03/18/2010 05:12 am ET Updated May 25, 2011

Myth Understood

Americans like their approximations of reality.

We have Las Vegas, which forsook its original cultural identity for amusement park approximations of Paris, New York and ancient Egypt; gigantic malls which are commercially driven approximations of the town square; Fox News, which purports to be a fair and balanced news organization but which is in reality a virtual turkey baster filled with Roger Ailes' hate spunk.

And Zeus knows Americans love their myths, from skinny Jewish guys who walk on water to B movie actors who become doddering but avuncular presidents. Our nation may not manufacture much in the way of useful, highly demanded goods anymore but it can certainly spin the greed of straw men into myths of fool's gold (I just had a mixed metaphor stroke. Get me my medication. What? You're counting the fact that I failed English as a pre-existing condition? Forget it, then.).

And it's looking more and more like we have an approximation of a hopeful presidency. Of course, it doesn't help anyone with a desire to improve and/or change the rickety status quo to be under 24 hour assault from right wing gremlins. When the Reps lost -- and lost big -- their trauma was such that their moral facade cracked and their bitter hearts burst, revealing the berserkers within. Rage overrode the last vestiges of civility and the vanquished quasi-conservatives went to DefCon 5.

Still, one good thing the Republicans have accomplished, albeit accidentally, is the lifting of the veil from the big, ugly machine of American democracy. The heck with making sausage. This is what you call ugly.

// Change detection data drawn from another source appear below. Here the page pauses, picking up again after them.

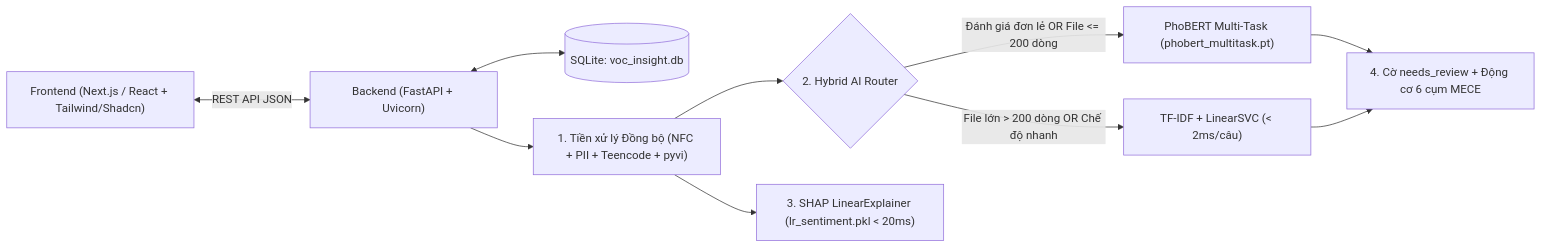
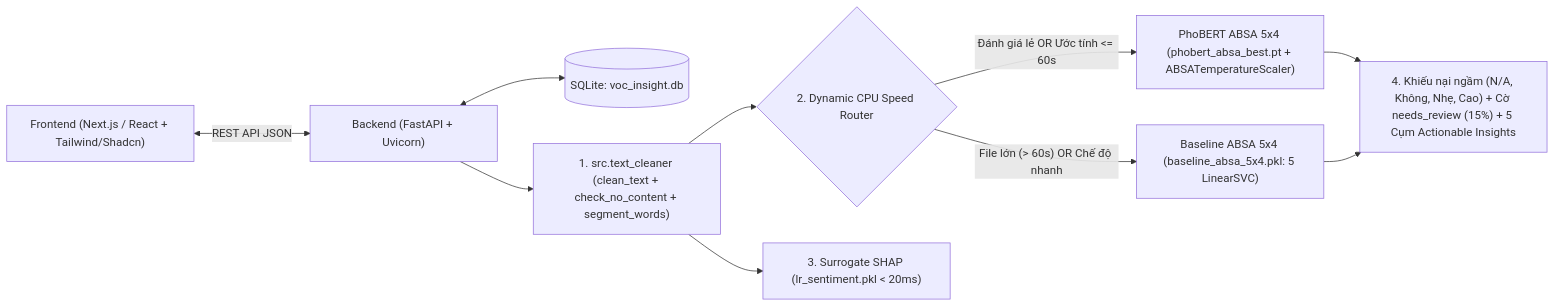
Before and after one commit to MaGiaVy/Machine-Learning: the diagram in TAI_LIEU_BAN_GIAO_APP.md, drawn with Mermaid. The commit also changed other lines of this file, not shown here.

Commit message:
docs(v4.1): update TAI_LIEU_BAN_GIAO_APP.md to full v4.1 True ABSA 5x4 spec

````diff
--- a/TAI_LIEU_BAN_GIAO_APP.md
+++ b/TAI_LIEU_BAN_GIAO_APP.md
@@ -18,11 +20,11 @@
 ```mermaid
 flowchart LR
     FE["Frontend (Next.js / React + Tailwind/Shadcn)"] <-->|REST API JSON| API["Backend (FastAPI + Uvicorn)"]
     API <--> DB[("SQLite: voc_insight.db")]
-    API --> PRE["1. Tiền xử lý Đồng bộ (NFC + PII + Teencode + pyvi)"]
-    PRE --> HYB{"2. Hybrid AI Router"}
-    HYB -->|"Đánh giá đơn lẻ OR File <= 200 dòng"| PHO["PhoBERT Multi-Task (phobert_multitask.pt)"]
-    HYB -->|"File lớn > 200 dòng OR Chế độ nhanh"| SVC["TF-IDF + LinearSVC (< 2ms/câu)"]
-    PRE --> SHAP["3. SHAP LinearExplainer (lr_sentiment.pkl < 20ms)"]
-    PHO & SVC --> MECE["4. Cờ needs_review + Động cơ 6 cụm MECE"]
+    API --> PRE["1. src.text_cleaner (clean_text + check_no_content + segment_words)"]
+    PRE --> HYB{"2. Dynamic CPU Speed Router"}
+    HYB -->|"Đánh giá lẻ OR Ước tính <= 60s"| PHO["PhoBERT ABSA 5x4 (phobert_absa_best.pt + ABSATemperatureScaler)"]
+    HYB -->|"File lớn (> 60s) OR Chế độ nhanh"| SVC["Baseline ABSA 5x4 (baseline_absa_5x4.pkl: 5 LinearSVC)"]
+    PRE --> SHAP["3. Surrogate SHAP (lr_sentiment.pkl < 20ms)"]
+    PHO & SVC --> POST["4. Khiếu nại ngầm (N/A, Không, Nhẹ, Cao) + Cờ needs_review (15%) + 5 Cụm Actionable Insights"]
 ```
````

Because even the sainted Obama and his liberal justice league couldn't hide the realization that the government is but another approximation. A facade. A myth spun by corporate PR people. And the sickening truth is: that's how it's been for some time.

The bilious bickering that passes for discourse lately is grand guignol, a theatrical presentation, a flimsy high tech dumb show which doesn't begin to describe the state of our disunion. And to watch our latest creation, the embodiment of renewed hope in the form of our youthful, wise, articulate, able, facile president and his canny team be revealed as only the latest in a revolving cast of characters who approximate public servants, is nothing less than devastating to this hopeful citizen. Or the answer as to why Law and Order has stayed on the air for so long.

If we only approximate Democracy, if we only exist from myth to myth, then the truth of how we need to live as Americans, as well as the fulfillment of our destiny as human beings, will remain a concept as elusive as the betterment of a nation racked by decades of greed and division seems to be.

And that would be a mythtake.